While certain geographical areas have reputations as hotspots for attracting hurricanes or tornadoes (“we’re not in Kansas anymore Toto!”) the reality is that every region has its own propensity for various forms of natural disasters, no matter how infrequently they occur there. Recent news coverage of the mudslides in the west Kootenays reminds us that disaster can strike anywhere, and anytime, and that we need to be prepared for this when it happens. So what causes a mudslide, and how can you minimize the damage you experience when one strikes? Mudslides are typically caused by heavy rains in mountainous areas where vegetation is minimal (either because of human intervention, such as clear cutting, or natural causes like wildfires). These rains cause the debris forming the top layer of the ground to become saturated in water, and to start pouring down slopes.
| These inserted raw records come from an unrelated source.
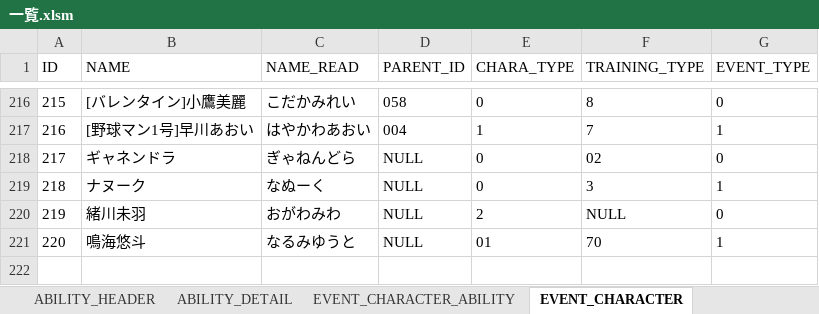
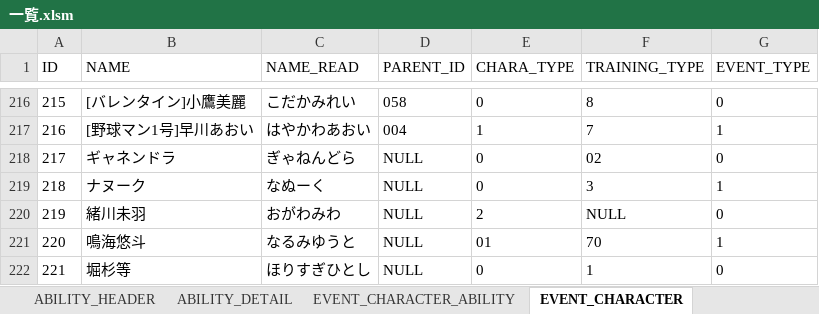
Before and after one commit to hitsujimeeee/stdwool, an Excel workbook: products/pawapro/data/一覧.xlsm, sheet EVENT_CHARACTER, drawn as a sheet; only a part is shown, gaps mark what is left out; values as stored, in another font and other column widths than the file's, no borders; charts and pictures not drawn; the diff names each change by its address in the sheet, - before the commit and + after, or states it on an @@ line.

```diff
--- a/products/pawapro/data/一覧.xlsm (sheet EVENT_CHARACTER)
+++ b/products/pawapro/data/一覧.xlsm (sheet EVENT_CHARACTER)
+row 222: 221 | 堀杉等 | ほりすぎひとし | NULL | 0 | 1 | 0
```
Also changed, not shown: 5 other files.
There are several health risks that mudslides can pose. For one, the rapidity of the movement of water and debris can lead to injuries. For another, energy, water, and sewage systems can be disrupted and damaged, and that can lead to injury or sickness. Additionally, transit routes become disrupted so that getting help or medical attention becomes difficult.
If you live in an area prone to mudslides, there are several things you can do to minimize their impact on you. To begin with, survey the area around you, and if the visual cues (mountains, clearings of land) suggest susceptibility, get in touch with neighbours or authorities to find out about mudslides that have occurred where you live. Also try and find out if your community has an emergency/evacuation plan, and develop a specific plan for your own family. Mudslides are not typically covered by basic home insurance plans, so if you know your area is likely to get hit by them, it might be a good idea to invest in additional protection against such a disaster.
During heavy rainfall, check with Environment Canada for warnings they may issue. Monitor the water levels in your area to be aware of sudden increases or decreases. Drive cautiously. After a mudslide, avoid the site of the disaster. Check frequently with your community for updates about the safety of your neighbourhood. Keep an eye out for injured people, and report damaged utlity lines to your community’s authorities. As a future measure of protection, consider getting in touch with a geotechnical expert (who your city staff should be able to help you locate) for suggestions as to how you may modify your property to minimize mudslide damage.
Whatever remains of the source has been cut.